And so they are testing the waters again. They quickly and quietly passed this tuition hike, and they made it small so as to make it easier to swallow. But don’t be fooled. More will come once they see that they can get away with it.
And the same can be said about the use of force. After the bad press from the numerous instances of police brutality in 2011 UC admin didn’t just give up on cracking down on student protests - they just had to be savvier and less conspicuous. In 2012 dozens of students sat down blocking the entrance to a branch of US Bank that was inside the MU, trying to highlight the cozy nature of financial capitalism and corporate higher education- pointing out how instead of free education as a right we have normalized debt and education as a private good. So instead of sending in the riot cops to pepper spray the bank protesters they instead changed the students with trumped up charges of conspiracy and they were facing 10 years in prison and $1 in “damages” from the bank having to shut down. The Banker’s Dozen or the Davis Dozen as they were called, had to endure a year or more of trial, and the threat they faced was far greater than being pepper sprayed.

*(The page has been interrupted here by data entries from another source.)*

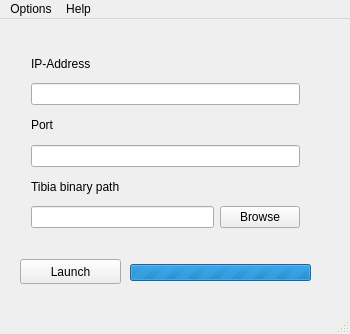
Above: gui/MainWindow.ui from felixkorch/ipchanger before the change. Below: the same form after it.
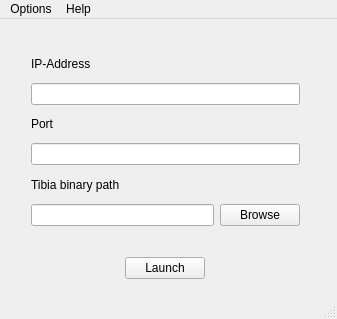
That is the form after the change.

Commit message: loading dialog

The edit to the form file:
```diff
--- a/gui/MainWindow.ui
+++ b/gui/MainWindow.ui
@@ -6,8 +6,8 @@
    <rect>
     <x>0</x>
     <y>0</y>
-    <width>350</width>
-    <height>334</height>
+    <width>337</width>
+    <height>319</height>
    </rect>
   </property>
   <property name="sizePolicy">
@@ -32,7 +32,7 @@
       <x>20</x>
       <y>20</y>
       <width>291</width>
-      <height>200</height>
+      <height>251</height>
      </rect>
     </property>
     <layout class="QVBoxLayout" name="verticalLayout">
@@ -94,45 +94,36 @@
        </item>
       </layout>
      </item>
+     <item>
+      <layout class="QVBoxLayout" name="verticalLayout_2">
+       <property name="topMargin">
+        <number>25</number>
+       </property>
+       <item alignment="Qt::AlignHCenter|Qt::AlignVCenter">
+        <widget class="QPushButton" name="button_launch">
+         <property name="sizePolicy">
+          <sizepolicy hsizetype="Fixed" vsizetype="Fixed">
+           <horstretch>0</horstretch>
+           <verstretch>0</verstretch>
+          </sizepolicy>
+         </property>
+         <property name="text">
+          <string>Launch</string>
+         </property>
+        </widget>
+       </item>
+      </layout>
+     </item>
     </layout>
    </widget>
-   <widget class="QPushButton" name="button_launch">
-    <property name="geometry">
-     <rect>
-      <x>20</x>
-      <y>240</y>
-      <width>101</width>
-      <height>25</height>
-     </rect>
-    </property>
-    <property name="text">
-     <string>Launch</string>
-    </property>
-   </widget>
-   <widget class="QProgressBar" name="progressBar">
-    <property name="geometry">
-     <rect>
-      <x>130</x>
-      <y>245</y>
-      <width>181</width>
-      <height>17</height>
-     </rect>
-    </property>
-    <property name="maximum">
-     <number>0</number>
-    </property>
-    <property name="value">
-     <number>0</number>
-    </property>
-   </widget>
   </widget>
   <widget class="QMenuBar" name="menuBar">
    <property name="geometry">
     <rect>
      <x>0</x>
      <y>0</y>
-     <width>350</width>
-     <height>22</height>
+     <width>337</width>
+     <height>21</height>
     </rect>
    </property>
    <widget class="QMenu" name="menuOptions">
```
The commit also changes 3 other files.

So have no illusions, this moment is a trial. How much can they get away with. Can they sell out our future for their luxurious executive compensation? Can they send it storm troopers to beat us into submission?
We will let them get away with this? Or do we have the resolve and the organizing skills to challenge those that sit on top of a multi-billion dollar institution? Will we fight for our future? For the future of our little siblings? Of our children or future children? Will we accept this corporate university that has invested its money in private prisons, fossil fuel companies destroying the planet, war profiteering companies, companies that profit off of the occupation of Palestine and the human rights abuses going on there, the banks that are funding the Dakota Access Pipeline? Will we accept that so called public education is inaccessible for most of California’s youth - both in cost and in the way in which some groups are severely underrepresented? Are we ok with the people running our university being the kind of people who unilaterally cut the pay of the lowest paid workers in the system - the food service workers, the custodial staff, and the patient care workers, most of whom qualify for public assistance but when giving 3 UC chancellors a 20% raise - all of whom already earned over $300,000/year said that it was quote “an injustice” that they didn’t make more? Are we ok with growing class sizes and increased workload for our TAs?
Are we ok with all of this? Or can we imagine a different kind of university? One that prioritizes education and research over executive compensation, one that maybe isn’t even run by executives but rather democratically by the students and workers themselves? One that doesn’t invest in destroying Black and Brown communities and lives, or the planet, but rather fights for a just and equal society? We are told college is where you ask questions. But it seems the most dangerous question, the one they don’t want you to ask, is what kind of university do you want?